§ PROBLEM STATEMENT: What is the number of lines in the data below that hold the word "master"? Give nothing beyond that number.

++++ SUPPLIED INFORMATION

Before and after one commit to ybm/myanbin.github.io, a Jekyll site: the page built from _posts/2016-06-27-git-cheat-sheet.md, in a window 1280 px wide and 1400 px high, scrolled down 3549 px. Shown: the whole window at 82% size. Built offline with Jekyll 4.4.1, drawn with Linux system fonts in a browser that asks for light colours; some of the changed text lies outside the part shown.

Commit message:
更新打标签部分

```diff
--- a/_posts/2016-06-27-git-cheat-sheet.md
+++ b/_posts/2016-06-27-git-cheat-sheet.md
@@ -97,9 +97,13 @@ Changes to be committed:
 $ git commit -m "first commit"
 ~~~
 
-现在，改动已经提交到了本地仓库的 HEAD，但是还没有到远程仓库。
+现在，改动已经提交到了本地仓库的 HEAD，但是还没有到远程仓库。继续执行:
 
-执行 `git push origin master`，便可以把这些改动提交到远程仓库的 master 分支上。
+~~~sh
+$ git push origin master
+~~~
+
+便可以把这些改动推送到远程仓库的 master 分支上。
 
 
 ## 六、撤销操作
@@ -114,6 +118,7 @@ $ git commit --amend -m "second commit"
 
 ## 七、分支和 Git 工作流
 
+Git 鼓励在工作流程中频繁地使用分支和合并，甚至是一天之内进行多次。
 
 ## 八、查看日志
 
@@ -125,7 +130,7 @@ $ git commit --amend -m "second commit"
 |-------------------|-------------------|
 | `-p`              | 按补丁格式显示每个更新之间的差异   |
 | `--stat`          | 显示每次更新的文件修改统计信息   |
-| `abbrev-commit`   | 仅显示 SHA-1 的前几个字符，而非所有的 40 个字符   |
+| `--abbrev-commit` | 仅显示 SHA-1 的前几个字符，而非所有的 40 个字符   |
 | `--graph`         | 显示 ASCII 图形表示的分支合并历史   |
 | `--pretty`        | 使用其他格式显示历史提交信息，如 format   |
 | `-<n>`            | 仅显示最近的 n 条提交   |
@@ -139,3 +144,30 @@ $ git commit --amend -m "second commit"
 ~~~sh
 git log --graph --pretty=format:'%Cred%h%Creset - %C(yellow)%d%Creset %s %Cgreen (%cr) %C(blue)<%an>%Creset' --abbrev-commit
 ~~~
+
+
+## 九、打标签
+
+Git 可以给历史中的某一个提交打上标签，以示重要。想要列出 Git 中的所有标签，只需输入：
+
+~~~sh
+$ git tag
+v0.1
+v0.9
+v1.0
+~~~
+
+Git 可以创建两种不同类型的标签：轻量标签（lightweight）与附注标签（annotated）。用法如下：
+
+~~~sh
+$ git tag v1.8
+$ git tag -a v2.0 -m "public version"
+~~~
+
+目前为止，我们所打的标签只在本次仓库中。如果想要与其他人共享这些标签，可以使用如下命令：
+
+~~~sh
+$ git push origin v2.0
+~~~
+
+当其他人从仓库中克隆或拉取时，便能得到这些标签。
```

++++++++
++++ SUPPLIED INFORMATION

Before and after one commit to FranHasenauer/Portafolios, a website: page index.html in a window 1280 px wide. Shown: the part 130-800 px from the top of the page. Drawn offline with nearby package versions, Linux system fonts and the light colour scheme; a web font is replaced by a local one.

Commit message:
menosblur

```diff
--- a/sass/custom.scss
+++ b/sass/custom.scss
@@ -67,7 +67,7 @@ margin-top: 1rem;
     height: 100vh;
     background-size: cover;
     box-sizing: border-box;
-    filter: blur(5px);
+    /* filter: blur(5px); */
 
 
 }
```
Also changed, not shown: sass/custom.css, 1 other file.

++++++++

§ EXERCISE SOLUTION: 3